-- YOUR INSTRUCTIONS --
Work out how many lines in the listing below include the word "closeout". Give nothing but the number.

-*-

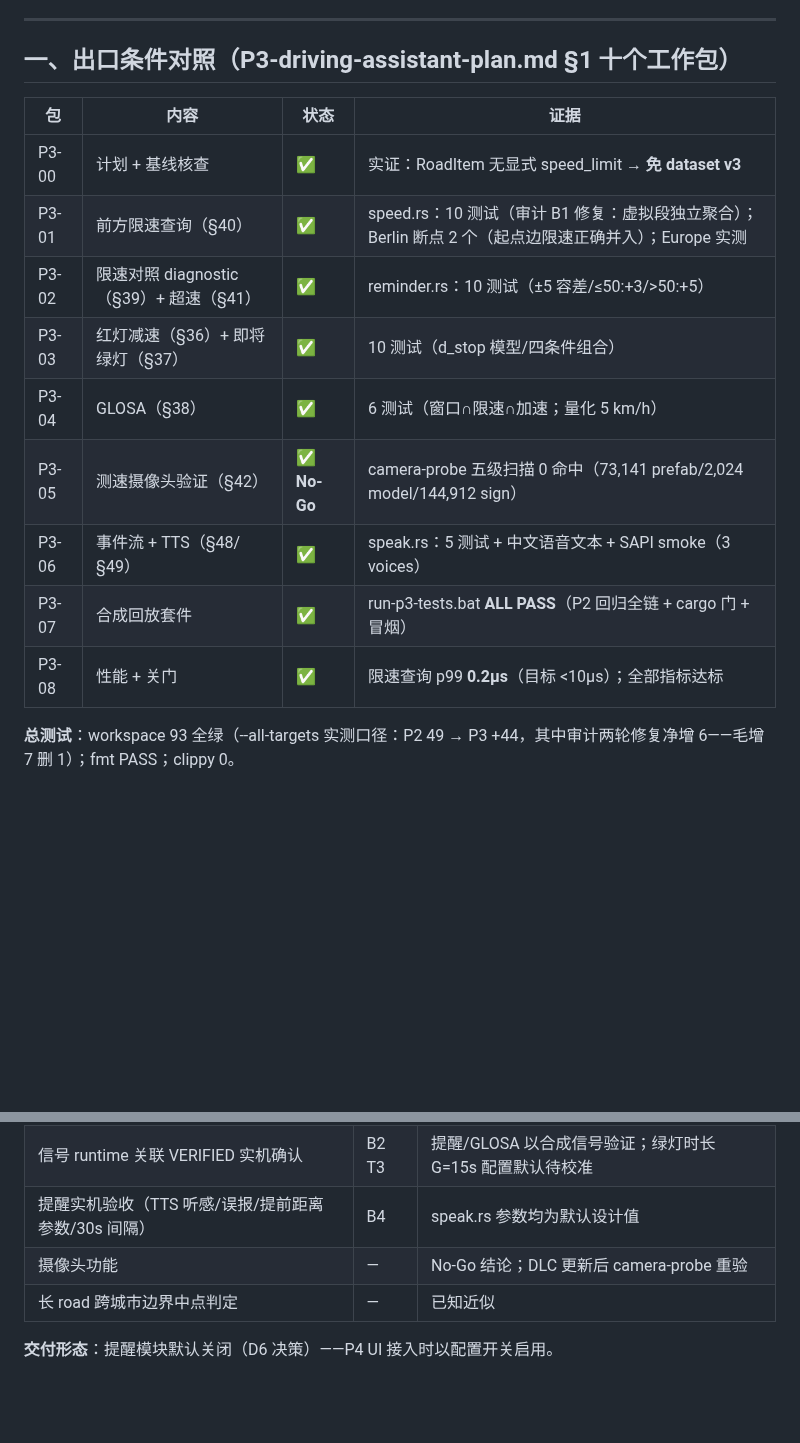
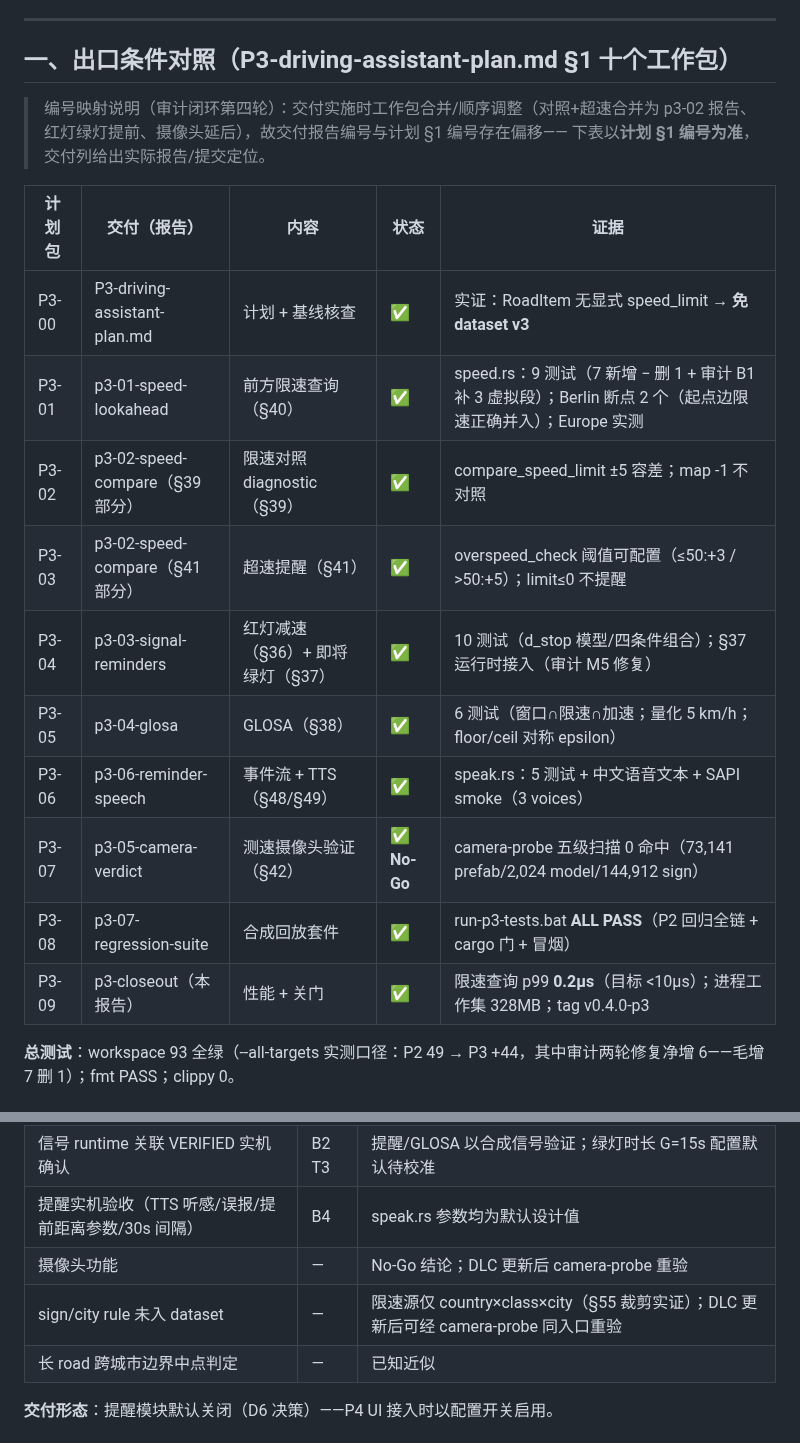
Before and after one commit to HaowenCang/ETS2Nav, a Markdown page: docs/validation/p3-closeout-2026-08.md, 2 parts joined by grey strips. Rendered like a GitHub page; blank space fills up the shorter version.

Commit message:
P3 closeout 出口表按计划 §1 十包编号重排（审计 MAJOR-1 核心：编号一一映射 + 交付报告列；注明合并/顺序调整）；已知限制补 sign/city rule 登记（plan MINOR-5）

```diff
--- a/docs/validation/p3-closeout-2026-08.md
+++ b/docs/validation/p3-closeout-2026-08.md
@@ -8,18 +8,22 @@
 ---
 
 ## 一、出口条件对照（P3-driving-assistant-plan.md §1 十个工作包）
+> 编号映射说明（审计闭环第四轮）：交付实施时工作包合并/顺序调整（对照+超速合并为
+> p3-02 报告、红灯绿灯提前、摄像头延后），故交付报告编号与计划 §1 编号存在偏移——
+> 下表以**计划 §1 编号为准**，交付列给出实际报告/提交定位。
 
-| 包 | 内容 | 状态 | 证据 |
-|---|---|---|---|
-| P3-00 | 计划 + 基线核查 | ✅ | 实证：RoadItem 无显式 speed_limit → **免 dataset v3** |
-| P3-01 | 前方限速查询（§40） | ✅ | speed.rs：10 测试（审计 B1 修复：虚拟段独立聚合）；Berlin 断点 2 个（起点边限速正确并入）；Europe 实测 |
-| P3-02 | 限速对照 diagnostic（§39）+ 超速（§41） | ✅ | reminder.rs：10 测试（±5 容差/≤50:+3/>50:+5） |
-| P3-03 | 红灯减速（§36）+ 即将绿灯（§37） | ✅ | 10 测试（d_stop 模型/四条件组合） |
-| P3-04 | GLOSA（§38） | ✅ | 6 测试（窗口∩限速∩加速；量化 5 km/h） |
-| P3-05 | 测速摄像头验证（§42） | ✅ **No-Go** | camera-probe 五级扫描 0 命中（73,141 prefab/2,024 model/144,912 sign） |
-| P3-06 | 事件流 + TTS（§48/§49） | ✅ | speak.rs：5 测试 + 中文语音文本 + SAPI smoke（3 voices） |
-| P3-07 | 合成回放套件 | ✅ | run-p3-tests.bat **ALL PASS**（P2 回归全链 + cargo 门 + 冒烟） |
-| P3-08 | 性能 + 关门 | ✅ | 限速查询 p99 **0.2µs**（目标 <10µs）；全部指标达标 |
+| 计划包 | 交付（报告） | 内容 | 状态 | 证据 |
+|---|---|---|---|---|
+| P3-00 | P3-driving-assistant-plan.md | 计划 + 基线核查 | ✅ | 实证：RoadItem 无显式 speed_limit → **免 dataset v3** |
+| P3-01 | p3-01-speed-lookahead | 前方限速查询（§40） | ✅ | speed.rs：9 测试（7 新增 − 删 1 + 审计 B1 补 3 虚拟段）；Berlin 断点 2 个（起点边限速正确并入）；Europe 实测 |
+| P3-02 | p3-02-speed-compare（§39 部分） | 限速对照 diagnostic（§39） | ✅ | compare_speed_limit ±5 容差；map -1 不对照 |
+| P3-03 | p3-02-speed-compare（§41 部分） | 超速提醒（§41） | ✅ | overspeed_check 阈值可配置（≤50:+3 / >50:+5）；limit≤0 不提醒 |
+| P3-04 | p3-03-signal-reminders | 红灯减速（§36）+ 即将绿灯（§37） | ✅ | 10 测试（d_stop 模型/四条件组合）；§37 运行时接入（审计 M5 修复） |
+| P3-05 | p3-04-glosa | GLOSA（§38） | ✅ | 6 测试（窗口∩限速∩加速；量化 5 km/h；floor/ceil 对称 epsilon） |
+| P3-06 | p3-06-reminder-speech | 事件流 + TTS（§48/§49） | ✅ | speak.rs：5 测试 + 中文语音文本 + SAPI smoke（3 voices） |
+| P3-07 | p3-05-camera-verdict | 测速摄像头验证（§42） | ✅ **No-Go** | camera-probe 五级扫描 0 命中（73,141 prefab/2,024 model/144,912 sign） |
+| P3-08 | p3-07-regression-suite | 合成回放套件 | ✅ | run-p3-tests.bat **ALL PASS**（P2 回归全链 + cargo 门 + 冒烟） |
+| P3-09 | p3-closeout（本报告） | 性能 + 关门 | ✅ | 限速查询 p99 **0.2µs**（目标 <10µs）；进程工作集 328MB；tag v0.4.0-p3 |
 
 **总测试**：workspace 93 全绿（--all-targets 实测口径：P2 49 → P3 +44，其中审计两轮修复净增 6——毛增 7 删 1）；fmt PASS；clippy 0。
 
@@ -53,6 +57,7 @@
 | 信号 runtime 关联 VERIFIED 实机确认 | B2 T3 | 提醒/GLOSA 以合成信号验证；绿灯时长 G=15s 配置默认待校准 |
 | 提醒实机验收（TTS 听感/误报/提前距离参数/30s 间隔） | B4 | speak.rs 参数均为默认设计值 |
 | 摄像头功能 | — | No-Go 结论；DLC 更新后 camera-probe 重验 |
+| sign/city rule 未入 dataset | — | 限速源仅 country×class×city（§55 裁剪实证）；DLC 更新后可经 camera-probe 同入口重验 |
 | 长 road 跨城市边界中点判定 | — | 已知近似 |
 
 **交付形态**：提醒模块默认关闭（D6 决策）——P4 UI 接入时以配置开关启用。
```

-*-

-- WRITTEN REPLY --
5